Walk with caution | Indian express
Among the 26 bills listed for consideration in the winter session of Parliament starting on Monday is the Cryptocurrency and Official Digital Currency Regulation Bill, 2021. The bill throws in the bases of a framework for the introduction of the digital currency which is to be issued by the Reserve Bank of India (RBI). But, at the same time, it also seeks to “ban all private cryptocurrencies in India”, allowing “certain exceptions to promote the underlying technology of the cryptocurrency and its uses”. While granular details are expected, this would be a mistake. Certainly, there are legitimate concerns about cryptocurrencies. But an outright ban, even if there are questions about its applicability, would not be the prudent path to take. In its haste to clarify the matter, the government should not make the mistake of rushing this bill through without a detailed discussion of the implications of its action. If the government is to learn any lesson from the agricultural law saga, it is that it is better to avoid passing contentious laws in Parliament without proper debate and discussion.
Across the world, the response to cryptocurrencies has varied. In September, China imposed a complete ban on crypto transactions.

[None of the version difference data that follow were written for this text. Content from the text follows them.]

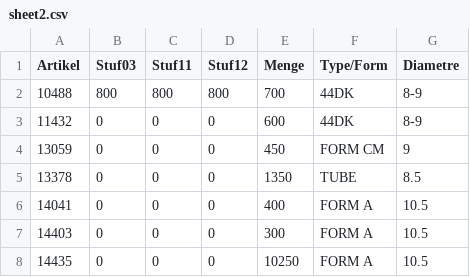
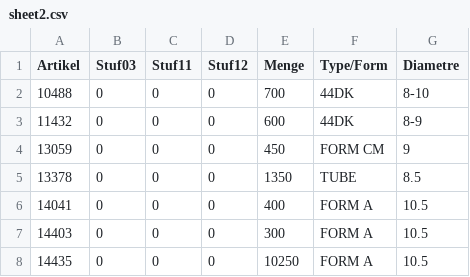
Before and after one commit to CryKun-Sudo/flying-dog-beers, a CSV file: local_data/sheet2.csv, drawn as a sheet; only a part is shown.

Commit message:
python update 3

```diff
--- a/local_data/sheet2.csv
+++ b/local_data/sheet2.csv
@@ -1,3 +1,3 @@
 Artikel,Stuf03,Stuf11,Stuf12,Menge,Type/Form,Diametre
-10488,800,800,800,700,44DK,8-9
+10488,0,0,0,700,44DK,8-10
 11432,0,0,0,600,44DK,8-9
```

Countries like Japan and the UK have created space for their operation. The regulatory architecture, the rules of governance, the scope of taxation depend on how the country views cryptocurrency – as a currency, an asset or a commodity. While concerns about money laundering and terrorist financing have been raised repeatedly, from a monetary and fiscal policy perspective as well, there are valid concerns. Central banks fear the erosion of their monetary sovereignty, in particular through stable coins backed by reserve assets. If their acceptance as a medium of exchange gains ground, the effectiveness of their policies in responding to economic cycles will be called into question. Then there is also the loss of seigniorage income that must be faced. Additionally, an outright ban may simply push these activities beyond the scope of the app, complicating matters.
The question is controversial to say the least. There are strong differences of opinion even among policy makers. For example, RBI Governor Shaktikanta Das has repeatedly warned against cryptocurrencies, arguing that “there are serious concerns about macroeconomic and financial stability.” But a previous meeting chaired by the Prime Minister had spoken in favor of “progressive and forward-looking” measures in the field of cryptocurrency. Likewise, members of the Standing Committee on Finance, chaired by BJP member Jayant Sinha, are said to be more in favor of regulation, not a ban on cryptocurrencies. Considering that not everyone is on the same wavelength, the government must exercise caution. The way forward should be dictated by discussions and consultations with all stakeholders.